The headache slid down his neck and spine and oozed out of his tailbone, dripping to the floor.
The dogs had a meeting late last night.
When I was a kid I would stay up after bedtime reading with a flashlight under the covers, and now I can only sleep on a mattress stuffed with books.
I do not believe in ghosts, but still on St. Patrick's Day I went back in the house to put on a green shirt lest the spirit of my grandmother haunt me.
Suddenly, over a small area in the middle of Interstate 83 in downtown Baltimore, gravity stopped working.
His paintbrush was made from the eyelashes of his ex-lovers.
He knew the children were plotting against him.
He checked the results three times, but there was no mistake, no miscalculation: due to obscure parts of the tax code, Uncle Sam owed him a Harrier jump-jet.
Her pen would not lay ink on the page unless the words were exactly right.
One morning I woke up to find that nothing special had happened.
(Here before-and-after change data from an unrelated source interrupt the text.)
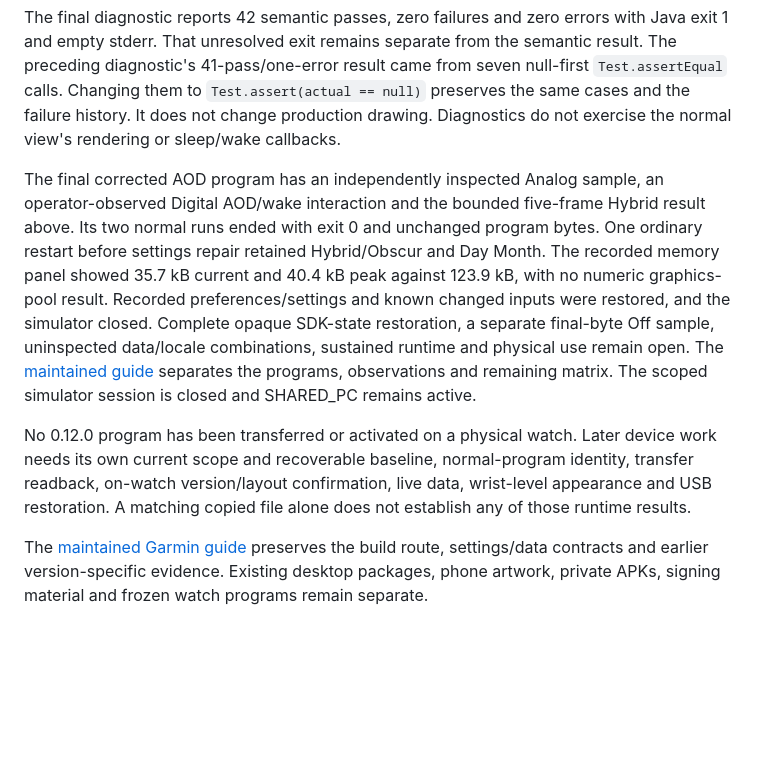
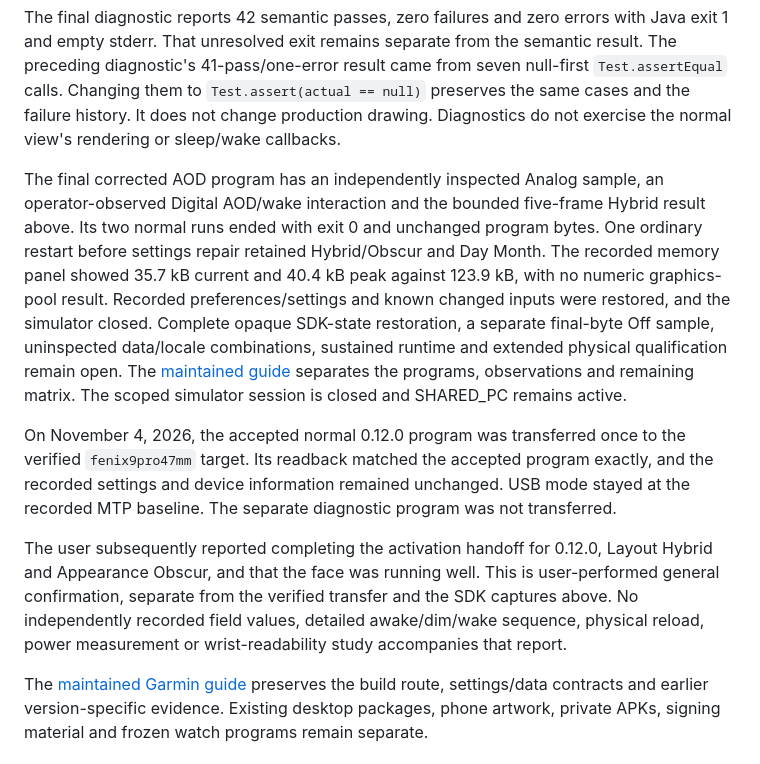
Before and after one commit to T92T1914/clair-obscur-themes, a Markdown page: docs/garmin-redesign.md, the part around the change. GitHub-like rendering; blank space fills up the shorter version.

```diff
--- a/docs/garmin-redesign.md
+++ b/docs/garmin-redesign.md
@@ -65,8 +65,10 @@ French abbreviated December fails in the installed SDK. A private probe logged t
 
 The final diagnostic reports 42 semantic passes, zero failures and zero errors with Java exit 1 and empty stderr. That unresolved exit remains separate from the semantic result. The preceding diagnostic's 41-pass/one-error result came from seven null-first `Test.assertEqual` calls. Changing them to `Test.assert(actual == null)` preserves the same cases and the failure history. It does not change production drawing. Diagnostics do not exercise the normal view's rendering or sleep/wake callbacks.
 
-The final corrected AOD program has an independently inspected Analog sample, an operator-observed Digital AOD/wake interaction and the bounded five-frame Hybrid result above. Its two normal runs ended with exit 0 and unchanged program bytes. One ordinary restart before settings repair retained Hybrid/Obscur and Day Month. The recorded memory panel showed 35.7 kB current and 40.4 kB peak against 123.9 kB, with no numeric graphics-pool result. Recorded preferences/settings and known changed inputs were restored, and the simulator closed. Complete opaque SDK-state restoration, a separate final-byte Off sample, uninspected data/locale combinations, sustained runtime and physical use remain open. The [maintained guide](garmin-watchface.md#0120-native-qualification-in-progress) separates the programs, observations and remaining matrix. The scoped simulator session is closed and SHARED_PC remains active.
+The final corrected AOD program has an independently inspected Analog sample, an operator-observed Digital AOD/wake interaction and the bounded five-frame Hybrid result above. Its two normal runs ended with exit 0 and unchanged program bytes. One ordinary restart before settings repair retained Hybrid/Obscur and Day Month. The recorded memory panel showed 35.7 kB current and 40.4 kB peak against 123.9 kB, with no numeric graphics-pool result. Recorded preferences/settings and known changed inputs were restored, and the simulator closed. Complete opaque SDK-state restoration, a separate final-byte Off sample, uninspected data/locale combinations, sustained runtime and extended physical qualification remain open. The [maintained guide](garmin-watchface.md#0120-native-qualification-in-progress) separates the programs, observations and remaining matrix. The scoped simulator session is closed and SHARED_PC remains active.
 
-No 0.12.0 program has been transferred or activated on a physical watch. Later device work needs its own current scope and recoverable baseline, normal-program identity, transfer readback, on-watch version/layout confirmation, live data, wrist-level appearance and USB restoration. A matching copied file alone does not establish any of those runtime results.
+On November 4, 2026, the accepted normal 0.12.0 program was transferred once to the verified `fenix9pro47mm` target. Its readback matched the accepted program exactly, and the recorded settings and device information remained unchanged. USB mode stayed at the recorded MTP baseline. The separate diagnostic program was not transferred.
+
+The user subsequently reported completing the activation handoff for 0.12.0, Layout Hybrid and Appearance Obscur, and that the face was running well. This is user-performed general confirmation, separate from the verified transfer and the SDK captures above. No independently recorded field values, detailed awake/dim/wake sequence, physical reload, power measurement or wrist-readability study accompanies that report.
 
 The [maintained Garmin guide](garmin-watchface.md) preserves the build route, settings/data contracts and earlier version-specific evidence. Existing desktop packages, phone artwork, private APKs, signing material and frozen watch programs remain separate.
```
Also changed, not shown: README.md (+4 -0 lines), docs/garmin-watchface.md (+2 -2 lines).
His paintbrush was made from the eyelashes of his ex-lovers. He collected them from the pillow, over many years. Not mere head hairs, or eyebrow or body hairs or even pubic hairs would do. Only eyelashes, as if they would lend a bit of what the eyes had seen, as if some bit of vision had soaked into them through osmosis or diffusion or some other chemical absorption process the name of which he couldn't quite recall, and as if that vision would diffuse back out into the paint. And not the eyelashes of strangers, or friends, or even blood family, but only those of lovers, and only those left behind by accident or nature. A deliberately plucked one would not work, he was sure, though of course he never asked, he never told. For that is the nature of the thing: all artist have their secrets, even from their intimates.